→ Records to use:
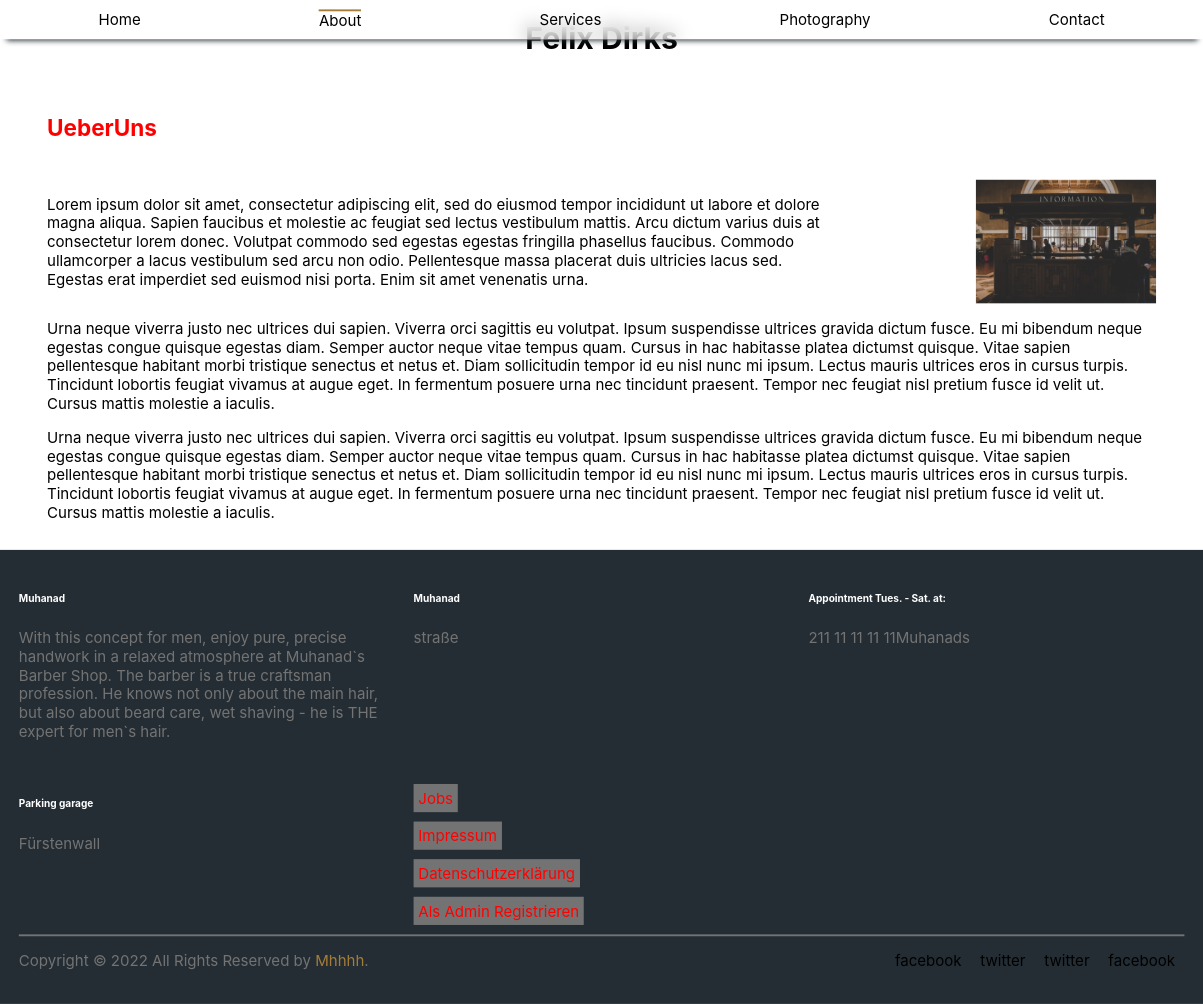
Repository: muhanad-musawi/backend-projekt-frondend
Page: /About (app in pohtographer/)
An editor plug-in stored every save of this project. The page is shown before and after the next save, followed by the edit.
The browser window is 1280 px wide. The pictures show the whole page, at 94% of full size.
The project was rebuilt for these pictures with package versions that can differ from the ones it lists, and the page was loaded fresh each time. The framework's server and built-in components were replaced by stand-ins that run in the browser. Also part of the build but not shown: pohtographer/next.config.js.

Above is the page before, as saved 2022-03-27 16:33:26.

### pohtographer/pages/_app.js
import '../styles/globals.css'
import Layout from '../layouts/default'

function MyApp({ Component, pageProps }) {


  const getLayout = Component.getLayout
  || ((page) => (<Layout>{page}</Layout>))

  return  getLayout (<Component {...pageProps} />


  )

}

export default MyApp

### pohtographer/pages/About.jsx

import styles from '../styles/main.module.css'
import Image from 'next/image'
import imgA from '../img/philip-strong-iOBTE2xsYko-unsplash.jpg'


function UeberUns() {
  return (
    <div>

    <div className={styles.mainContent}  >

    <h2 className={styles.hTwo} >UeberUns</h2>

    <div  className={styles.imgText} >
    <p className={styles.text} >Lorem ipsum dolor sit amet, consectetur adipiscing elit, sed do eiusmod tempor incididunt ut labore et dolore magna aliqua. Sapien faucibus et molestie ac feugiat sed lectus vestibulum mattis. Arcu dictum varius duis at consectetur lorem donec. Volutpat commodo sed egestas egestas fringilla phasellus faucibus. Commodo ullamcorper a lacus vestibulum sed arcu non odio. Pellentesque massa placerat duis ultricies lacus sed. Egestas erat imperdiet sed euismod nisi porta. Enim sit amet venenatis urna.
    </p>
    <Image width={192}  height={118} src={imgA} alt="" />
    </div>

    <p  className={styles.text}>Urna neque viverra justo nec ultrices dui sapien. Viverra orci sagittis eu volutpat. Ipsum suspendisse ultrices gravida dictum fusce. Eu mi bibendum neque egestas congue quisque egestas diam. Semper auctor neque vitae tempus quam. Cursus in hac habitasse platea dictumst quisque. Vitae sapien pellentesque habitant morbi tristique senectus et netus et. Diam sollicitudin tempor id eu nisl nunc mi ipsum. Lectus mauris ultrices eros in cursus turpis. Tincidunt lobortis feugiat vivamus at augue eget. In fermentum posuere urna nec tincidunt praesent. Tempor nec feugiat nisl pretium fusce id velit ut. Cursus mattis molestie a iaculis.</p>

    <p className={styles.text}>
    Urna neque viverra justo nec ultrices dui sapien. Viverra orci sagittis eu volutpat. Ipsum suspendisse ultrices gravida dictum fusce. Eu mi bibendum neque egestas congue quisque egestas diam. Semper auctor neque vitae tempus quam. Cursus in hac habitasse platea dictumst quisque. Vitae sapien pellentesque habitant morbi tristique senectus et netus et. Diam sollicitudin tempor id eu nisl nunc mi ipsum. Lectus mauris ultrices eros in cursus turpis. Tincidunt lobortis feugiat vivamus at augue eget. In fermentum posuere urna nec tincidunt praesent. Tempor nec feugiat nisl pretium fusce id velit ut. Cursus mattis molestie a iaculis.
    </p>

  </div>

  </div>
  )
}

export default UeberUns

### pohtographer/styles/globals.css
html,
body {
  padding: 0;
  margin: 0;
  font-family: -apple-system, BlinkMacSystemFont, Segoe UI, Roboto, Oxygen,
    Ubuntu, Cantarell, Fira Sans, Droid Sans, Helvetica Neue, sans-serif;
}

a {
  color: inherit;
  text-decoration: none;
}

* {
  box-sizing: border-box;
}

### pohtographer/layouts/default.jsx

import Header from '../components/Header'

import Footer from '../components/Footer'
import Head from 'next/head'


function Layout ({children}) {
  return (
    <div>
       <Header/>
       <Head>
        <title>my-App</title>
        <meta name="description" content="Generated by create next app" />
        <link rel="icon" href="/favicon.ico" />
      </Head>
      {children}
      <Footer/>
    </div>
  )
}

export default Layout

### pohtographer/styles/main.module.css


.mainContent{
  margin: 30px 50px;
}

.hTwo {
  color: red;
  margin: 40px 0px;
}

.text{
  text-align: left;


}

.imgText{
  display: flex;
  justify-content: space-between;
}

.imgText p {
  width: 70%;
 }

### pohtographer/components/Header.jsx
import Link from 'next/link'
import Image from 'next/image'
import home from '../img/home.svg'
import about from '../img/about.svg'
import service from '../img/service.svg'
import experience from '../img/experience.svg'
import contact from '../img/contact.svg'

import styles from '../styles/Header.module.css'
import { useRouter } from "next/router";



function Header() {

  const router = useRouter();

  return (
    <div className={styles.navbarCenter} >
      <h1 className={styles.logoName}>Felix Dirks</h1>
    <div className={styles.headerLinks}>

        <Link href="/">
          <a className={router.pathname == "/" ? styles.active : ""}><span className={styles.desktopVersion}>Home</span>
        <span className={styles.mobileVersion}>

          <span className={styles.img}> <Image  src={home} alt="home" /></span>


        </span></a>
        </Link>

        <Link href="/About">
          <a className={router.pathname == "/About" ? styles.active : ""}>
          <span className={styles.desktopVersion}>About</span>
        <span className={styles.mobileVersion}>


        <span className={styles.img} ><Image   src={about} alt="about" /></span>

        </span>
          </a>
        </Link>

        <Link href="/Services">
          <a className={router.pathname == "/Services" ? styles.active  : ""}>
          <span className={styles.desktopVersion}>Services</span>
        <span className={styles.mobileVersion}>

          <span className={styles.img}><Image  src={service} alt="service" /></span>


        </span>
          </a>
        </Link>

        <Link href="/Photography">
          <a className={router.pathname == "/Photography" ? styles.active  : ""}>
          <span className={styles.desktopVersion}>Photography</span>
        <span className={styles.mobileVersion}>

          <span className={styles.img} > <Image  src={home} alt="home" /></span>


        </span>
          </a>
        </Link>

        <Link href="/Contact">
          <div className={router.pathname == "/Contact" ? styles.active : ""}>
          <span className={styles.desktopVersion}>Contact</span>

        <span className={styles.mobileVersion}>

          <span className={styles.img} ><Image  src={contact} alt="contact" /></span>

        </span>
          </div>
        </Link>

        </div>

    </div>
  )
}

export default Header

### pohtographer/components/Footer.jsx
import Link from "next/link";
import styles from "../styles/Footer.module.css";

function Footer() {
  return (
    <div className={styles.footer}>

    <div className={styles.startFooter}>
      <div className={styles.conceptText}>
        <h6>Muhanad</h6>
        <p>
          With this concept for men, enjoy pure, precise handwork in a relaxed
          atmosphere at Muhanad`s Barber Shop. The barber is a true craftsman
          profession. He knows not only about the main hair, but also about
          beard care, wet shaving - he is THE expert for men`s hair.
        </p>
      </div>

      <div className={styles.adresseLink}>
        <h6>Muhanad</h6>
        <div>
          <Link href="'">straße</Link>
        </div>
      </div>

      <div className={styles.openingContactDetails}>
        <h6>Appointment Tues. - Sat. at:</h6>
        <div>
          <Link href="'">211 11 11 11 11</Link>
          <Link href="'">Muhanads</Link>
        </div>
      </div>

      <div className={styles.parkingGarage}>
        <h6>Parking garage</h6>
        <div>
          <Link href="'">Fürstenwall</Link>
        </div>
      </div>

      <div className={styles.jobsImpressumDatenschutzerklärungLink}>
      <div><Link href="'">Jobs</Link></div>
      <div><Link href="'">Impressum</Link></div>
       <div><Link href="'">Datenschutzerklärung</Link></div>
       <div><Link href="/register">Als Admin Registrieren</Link></div>
      </div>
       </div>


      <div className={styles.endFooter}>

        <div className={styles.copyrightLink}>
          <p>
           Copyright &copy; 2022 All Rights Reserved by
           <span className={styles.link}><Link href="#">  Mhhhh</Link></span>.
          </p>
        </div>

        <div className={styles.socialMedia}>
          <ul className={styles.socialMediaUl}>
            <li>
              <span><Link href="#">facebook</Link></span>

            </li>
            <li>
              <span><Link href="#">twitter</Link></span>

            </li>
            <li>
              <span><Link href="#">twitter </Link></span>

            </li>
            <li>
              <span><Link href="#">facebook</Link></span>
            </li>
          </ul>
        </div>
      </div>
    </div>
  );
}

export default Footer;

### pohtographer/styles/Header.module.css
/*
$color-white:#ffffff;
$footer-color:#737373;
$color-gold:#a57d38;
$color-dark:#242d34;
*/




.navbarCenter {
  width: 100%;
  display: flex;
  justify-content: center;

}

.headerLinks {
  -webkit-backdrop-filter: blur(10px);
  backdrop-filter: blur(10px);
  background-color: rgba(255, 255, 255, 0.5);

  margin: auto auto;
  padding: 10px;
  margin-bottom: 50px;
  display: flex;
  justify-content: space-around;
  align-items: center;

  border-radius: 40px;
  overflow: hidden;
  position: fixed;
  bottom: 0;
  width: 85%;
}

.mobileVersion {
  display: flex;
  justify-content: center;
  align-items: center;
  visibility: visible;
  border: 1px solid #a57d38;
  border-radius: 60%;
}

.mobileVersion:hover {
  border: 1px solid #a57d38;
  background-color: #242d34;
  border-radius: 60%;
}

.active {
  background-color: #242d34;
  border-radius: 60%;
  border: 2px solid #a57d38;
}

.img {
  width: 40px;
  margin: 5px;
  margin-left: 10px;
  margin-right: 10px;
  margin-top: 10px;
}

.desktopVersion {
  display: none;
  visibility: hidden;
}



@media screen and (min-width: 1024px) {

  .navbarCenter {

    position: sticky;
    overflow: hidden;
    z-index: 2;
    top: 0;

    width: 100%;
  }


  .headerLinks {
    width: 100%;
    -webkit-backdrop-filter: blur(10px);
    backdrop-filter: blur(10px);
    background-color: rgba(255, 255, 255, 0.5);


    justify-content: space-around;
    margin-top: 0px;
    margin-bottom: 0px;
    border-radius: 0;
    bottom: unset;


    -webkit-box-shadow: 0 8px 6px -6px #242d34;
    -moz-box-shadow: 0 8px 6px -6px #242d34;
    box-shadow: 0 8px 6px -6px #242d34;
  }


  .active {

    background-color: initial;
    border-radius: 0;
    border: none;
    border-top: 2px solid #a57d38;
  }

  .mobileVersion {
    display: none;
    visibility: hidden;
  }

  .desktopVersion {


    display: block;
    visibility: visible;
  }




}

### pohtographer/styles/Footer.module.css


.footer {
  width: 100%;
  padding: 20px;
  background-color: rgba(36,45,52,1);
}

.startFooter {
  display: grid;
  grid-template-columns: 1fr;
  grid-template-rows: 1fr;
}

.conceptText h6{
  color: #ffffff;
}

.conceptText p {
  color: #737373;
}

.adresseLink h6{
  color: #ffffff;
}

.adresseLink div{
  color: #737373;
}

.openingContactDetails h6{
  color: #ffffff;
}

.openingContactDetails div{
  color: #737373;
}

.parkingGarage h6{
  color: #ffffff;
}

.parkingGarage div {
  color: #737373;
}

.jobsImpressumDatenschutzerklärungLink  div {
  margin: 10px 0;
  padding: 5px 5px;
  color: red;
  background-color: #737373;
  width: max-content;
}


.copyrightLink {
  color: #737373;
  display: flex;
}

.link {
  color: #a57d38;
}

.endFooter {
  width: 100%;
  display: flex;
  justify-content: space-between;
  flex-direction: column;
  align-items: center;
  border-top: 2px solid  #737373;
}

.socialMedia {
 text-align: center;
}

.socialMediaUl {
  list-style: none;
  display: flex;
 justify-content: space-between;
}

.socialMediaUl li {
  margin: 0;
}


@media screen and (min-width: 700px) {

  .startFooter {
    display: grid;
    grid-template-columns: 1fr 1fr ;
    grid-template-rows: auto;
    column-gap: 20px;
    row-gap: 20px;
  }

  .endFooter {
    flex-direction: row;
  }

  .socialMediaUl li {
    margin: 0 10px
  }

}

@media screen and (min-width: 1000px) {

  .startFooter {
    display: grid;
    grid-template-columns: 1fr 1fr 1fr;
    grid-template-rows: auto;

  }

  .socialMedia {
    text-align: center;
    display: flex;
    justify-content: space-between;
   }
}

After the next save:
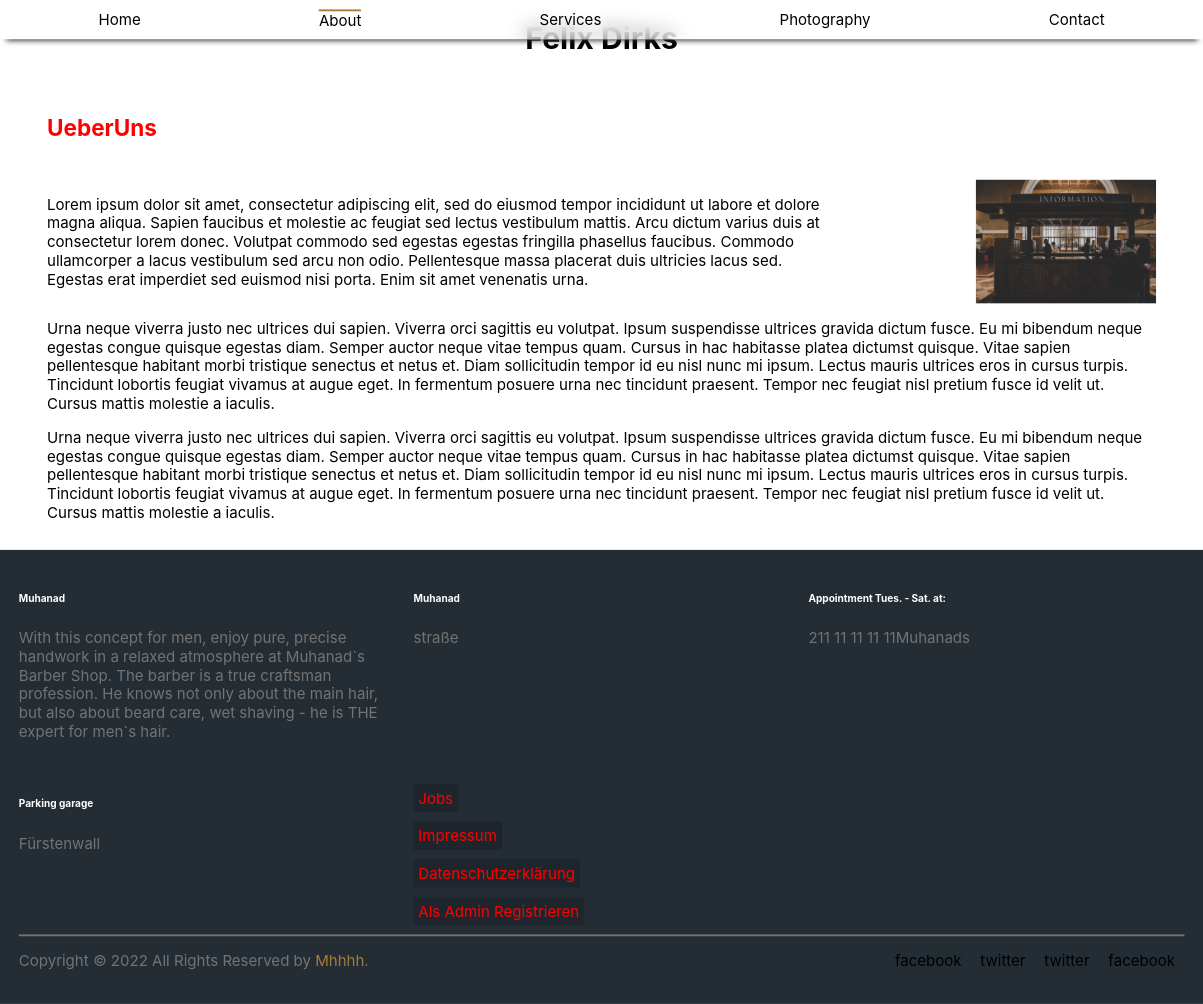
Saved 3 min 27 s later.
--- a/pohtographer/styles/Footer.module.css
+++ b/pohtographer/styles/Footer.module.css
@@ -48,7 +48,7 @@
   margin: 10px 0;
   padding: 5px 5px;
   color: red;
-  background-color: #737373;
+  background-color: #1f252c;
   width: max-content;
 }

→ About this task: Using the data above, report the number of lines that contain the string "background", and only that number.

→ Problem solution: 9